The FDA recently approved Pfizer to market Xalkori (crizotinib), targeted to
treat patients with late stage, non-small-cell lung cancer (NSCLC) who express mutations of the
anaplastic lymphoma kinase (ALK) gene. Concurrently, the FDA has also approved a companion
diagnostic test to help determine if the patient expresses the ALK gene mutation. This represents a rather new and exciting trend in
chemotherapy treatment as Xalkori is the 2nd targeted chemotherapy agent approved by the
FDA along with a test this year (Genentech Inc.’s Zelboraf™ used for late-stage melanoma
in patients with BRAF V600E mutation was approved along with a companion test in August 2011).
EML4-ALK is a genetic mutation representing the fusion of the echinoderm
microtubule-associated protein-like 4 (EML4) and ALK
estimated that 2-7% of patients with NSCLC have EML4-ALK mutations, representing about 10,000
patients in the United States alone. Patients
expressing EML4-ALK mutations are resistant to treatment with currently available growth factor
receptor inhibitors (ie. Tarceva®, erlotinib), however, it has been shown in clinical trials
that treatment with crizotinib (an ALK inhibitor) has improved response rates to nearly 60% of
patients, compared to ~10% of patients treated with second line chemotherapy.
One of the challenges facing practitioners had been that no standard
FDA-approved test for detecting EML4-ALK mutations was available per the NCCN guidelines for
NSCLC. Now with the new FDA approval of the Vysis
ALK Break Apart FISH Probe kit as a companion test, providers will now have a gold-standard tool to
use in determining patient qualification for this new medication.
One of the issues that will certainly arise is the cost of targeted
therapies. It is estimated that treatment with Xalkori
will cost roughly $9600/month. This is far out
of the financial reach of the vast majority of patients, although Pfizer is currently offering a
patient assistance program for uninsured or underinsured patients which may help a greater number
of patients have access to the drug. The high cost
associated with this new drug is not unique, either.
The previously mentioned Zelboraf comes with its own steep price tag of $56,400 for a
6-month course of treatment. Even considering

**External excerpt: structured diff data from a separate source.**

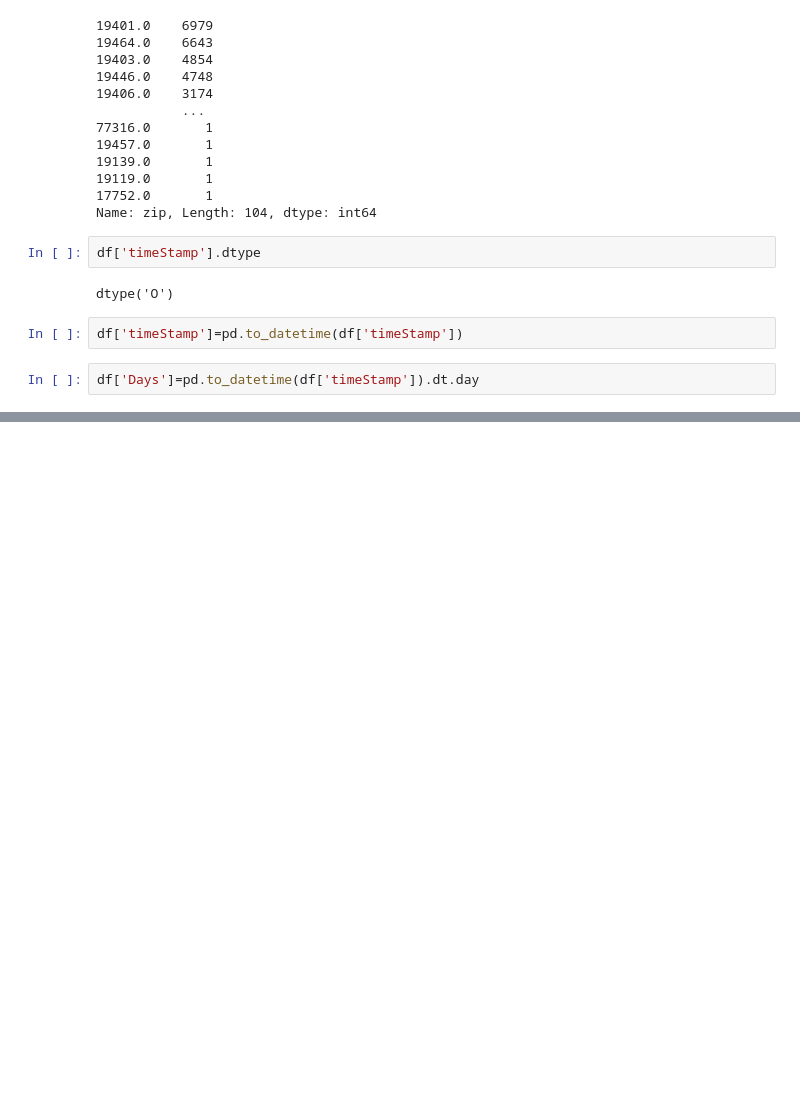
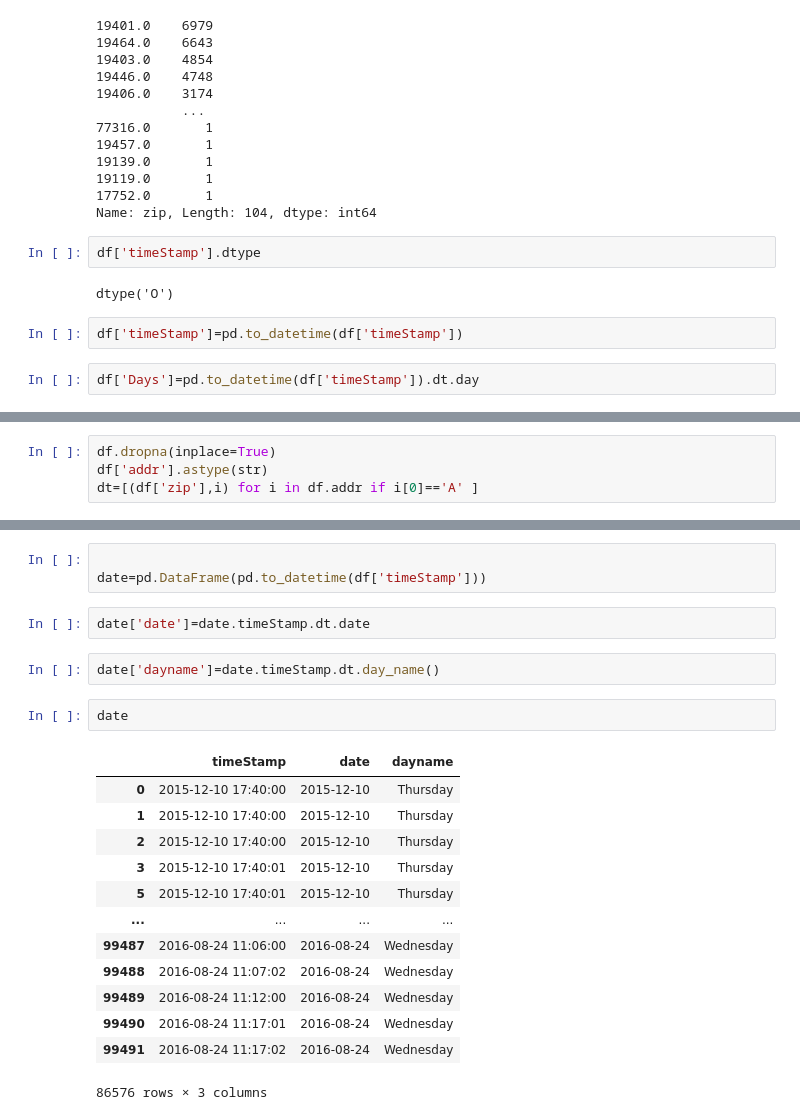
Before and after one commit to KrishnaDesai16/ML-DL, a Jupyter notebook: python/Pandas/PandasDatamaupulation2.ipynb, the cells around one changed output, grey strips where cells are left out. Drawn from its saved outputs; the diff is of its cells as text; blank space fills up the shorter version.

```diff
--- a/python/Pandas/PandasDatamaupulation2.ipynb
+++ b/python/Pandas/PandasDatamaupulation2.ipynb
@@ -611,0 +608,4 @@ AttributeError: 'Series' object has no attribute 'startWith'
+# %%
+df.dropna(inplace=True)
+df['addr'].astype(str)
+dt=[(df['zip'],i) for i in df.addr if i[0]=='A' ]
@@ -611,0 +629,23 @@ AttributeError: 'Series' object has no attribute 'startWith'
+# %%
+
+date=pd.DataFrame(pd.to_datetime(df['timeStamp']))
+# %%
+date['date']=date.timeStamp.dt.date
+# %%
+date['dayname']=date.timeStamp.dt.day_name()
+# %%
+date
+# %% [output]
+|  | timeStamp | date | dayname |
+| 0 | 2015-12-10 17:40:00 | 2015-12-10 | Thursday |
+| 1 | 2015-12-10 17:40:00 | 2015-12-10 | Thursday |
+| 2 | 2015-12-10 17:40:00 | 2015-12-10 | Thursday |
+| 3 | 2015-12-10 17:40:01 | 2015-12-10 | Thursday |
+| 5 | 2015-12-10 17:40:01 | 2015-12-10 | Thursday |
+| ... | ... | ... | ... |
+| 99487 | 2016-08-24 11:06:00 | 2016-08-24 | Wednesday |
+| 99488 | 2016-08-24 11:07:02 | 2016-08-24 | Wednesday |
+| 99489 | 2016-08-24 11:12:00 | 2016-08-24 | Wednesday |
+| 99490 | 2016-08-24 11:17:01 | 2016-08-24 | Wednesday |
+| 99491 | 2016-08-24 11:17:02 | 2016-08-24 | Wednesday |
+86576 rows × 3 columns
```
Also changed, not shown: parts of 4 cells of this notebook.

planned patient assistance programs, it is clear that these new, innovative genomic-based targeted
therapies will come at a significant cost, making accessibility to the general population limited
at best. While these therapies surely represent
advances in our understanding of the role of genomics in providing patient-specific therapy, only
time will tell if the benefits will outweigh the costs enough to continue advancing medicine in
1. FDA news release. FDA Approves Xalkori with companion diagnostic for a type of
late-stage lung cancer. Found at: http://www.fda.gov/NewsEvents/Newsroom/PressAnnouncements/ucm269856.htm#.TlzssAv9VpM.email. Accessed 30 August 2011.
2. NCCN Clinical Practice
Guidelines in Oncology: Non-Small-Cell Lung
Cancer. Found at:
http://www.nccn.org/professionals/physician_gls/pdf/nscl.pdf. Accessed 30 August 2011.
3. Kwak E, et al. Anaplastic Lymphoma Kinase Inhibition in Non-Small-Cell Lung
Cancer. NEJM; 363:1693-1703. 28 October 2010. Found at: http://www.nejm.org/doi/full/10.1056/NEJMoa1006448. Accessed 30 August 2011.
4. ALK Inhibitor Xalkori
FDA-Approved: New Era, with New Challenges. Global Resource for Advancing Cancer Education. Found at: http://cancergrace.org/lung/2011/08/27/alk-inhibitor-xalkori-crizotinib-fda-approved-new-era-with-new-challenges/.
Accessed 30 August 2011.
5. US FDA approves Roche skin
cancer drug Zelboraf. Thomson Reuters. Found at: http://www.reuters.com/article/2011/08/17/roche-zelboraf-idUSN1E77G0BW20110817. Accessed 30 August 2011.